Content starts

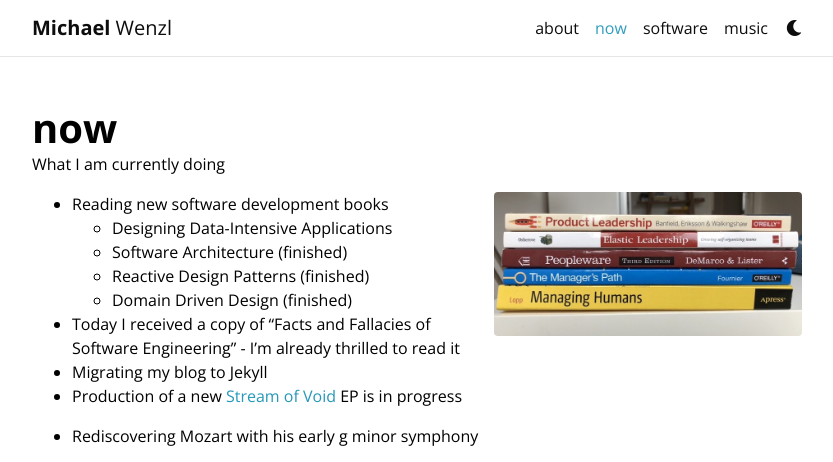
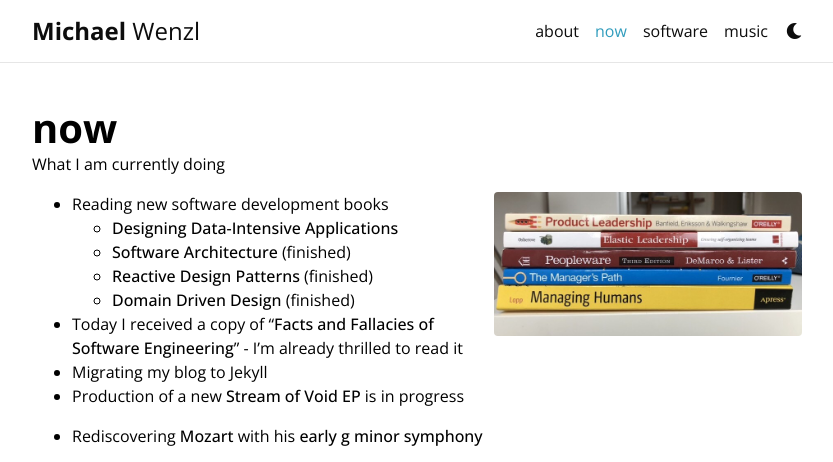
Before and after one commit to michaelwenzl92/michaelwenzl92.github.io, a Jekyll site: the page built from _pages/now.md, in a window 1280 px wide. Shown: the top 462 px of the page, without its empty margins (223-1056 px from the left). Built offline with Jekyll 4.4.1, drawn with Linux system fonts in a browser that asks for light colours; full-size pictures stand in for the smaller copies a plugin makes; comment, search, counter and statistics services are not loaded; a style sheet for code colours, icons or effects is not loaded.

Commit message:
Change fonts

```diff
--- a/_pages/now.md
+++ b/_pages/now.md
@@ -14,14 +14,14 @@
 ---
 
 * Reading new software development books
-  * Designing Data-Intensive Applications
-  * Software Architecture (finished)
-  * Reactive Design Patterns (finished)
-  * Domain Driven Design (finished)
-* Today I received a copy of "Facts and Fallacies of Software Engineering" - I'm already thrilled to read it
+  * **Designing Data-Intensive Applications**
+  * **Software Architecture** (finished)
+  * **Reactive Design Patterns** (finished)
+  * **Domain Driven Design** (finished)
+* Today I received a copy of "**Facts and Fallacies of Software Engineering**" - I'm already thrilled to read it
 * Migrating my blog to Jekyll
-* Production of a new <a href="https://www.facebook.com/StreamofVoid">Stream of Void</a> EP is in progress
+* Production of a new <a href="https://www.facebook.com/StreamofVoid">**Stream of Void EP**</a> is in progress
 
-* Rediscovering Mozart with his early g minor symphony
+* Rediscovering **Mozart** with his **early g minor symphony**
 
 <iframe src="https://open.spotify.com/embed/playlist/37ECaJJPYORxNMg5Go7V9d" width="100%" height="380" frameborder="0" allowtransparency="true" allow="encrypted-media"></iframe>
--- a/_sass/_base.scss
+++ b/_sass/_base.scss
@@ -44,7 +44,12 @@
   font-size: 1.2rem;
 }
 
-.navbar-brand, .navbar-nav a, .post-header p {
+.navbar-brand {
+  font-size: 1.5rem;
+  font-weight: normal;
+}
+
+.post-meta, .post-tags {
   font-weight: normal;
 }
 
```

Content ends

- **Your task**:
Could every record be given again exactly, with its pictures left out?

- **Completed task**:
Before and after one commit to michaelwenzl92/michaelwenzl92.github.io, a Jekyll site: the page built from _pages/now.md, in a window 1280 px wide. Shown: the top 462 px of the page, without its empty margins (223-1056 px from the left). Built offline with Jekyll 4.4.1, drawn with Linux system fonts in a browser that asks for light colours; full-size pictures stand in for the smaller copies a plugin makes; comment, search, counter and statistics services are not loaded; a style sheet for code colours, icons or effects is not loaded.

Commit message:
Change fonts

```diff
--- a/_pages/now.md
+++ b/_pages/now.md
@@ -14,14 +14,14 @@
 ---
 
 * Reading new software development books
-  * Designing Data-Intensive Applications
-  * Software Architecture (finished)
-  * Reactive Design Patterns (finished)
-  * Domain Driven Design (finished)
-* Today I received a copy of "Facts and Fallacies of Software Engineering" - I'm already thrilled to read it
+  * **Designing Data-Intensive Applications**
+  * **Software Architecture** (finished)
+  * **Reactive Design Patterns** (finished)
+  * **Domain Driven Design** (finished)
+* Today I received a copy of "**Facts and Fallacies of Software Engineering**" - I'm already thrilled to read it
 * Migrating my blog to Jekyll
-* Production of a new <a href="https://www.facebook.com/StreamofVoid">Stream of Void</a> EP is in progress
+* Production of a new <a href="https://www.facebook.com/StreamofVoid">**Stream of Void EP**</a> is in progress
 
-* Rediscovering Mozart with his early g minor symphony
+* Rediscovering **Mozart** with his **early g minor symphony**
 
 <iframe src="https://open.spotify.com/embed/playlist/37ECaJJPYORxNMg5Go7V9d" width="100%" height="380" frameborder="0" allowtransparency="true" allow="encrypted-media"></iframe>
--- a/_sass/_base.scss
+++ b/_sass/_base.scss
@@ -44,7 +44,12 @@
   font-size: 1.2rem;
 }
 
-.navbar-brand, .navbar-nav a, .post-header p {
+.navbar-brand {
+  font-size: 1.5rem;
+  font-weight: normal;
+}
+
+.post-meta, .post-tags {
   font-weight: normal;
 }
 
```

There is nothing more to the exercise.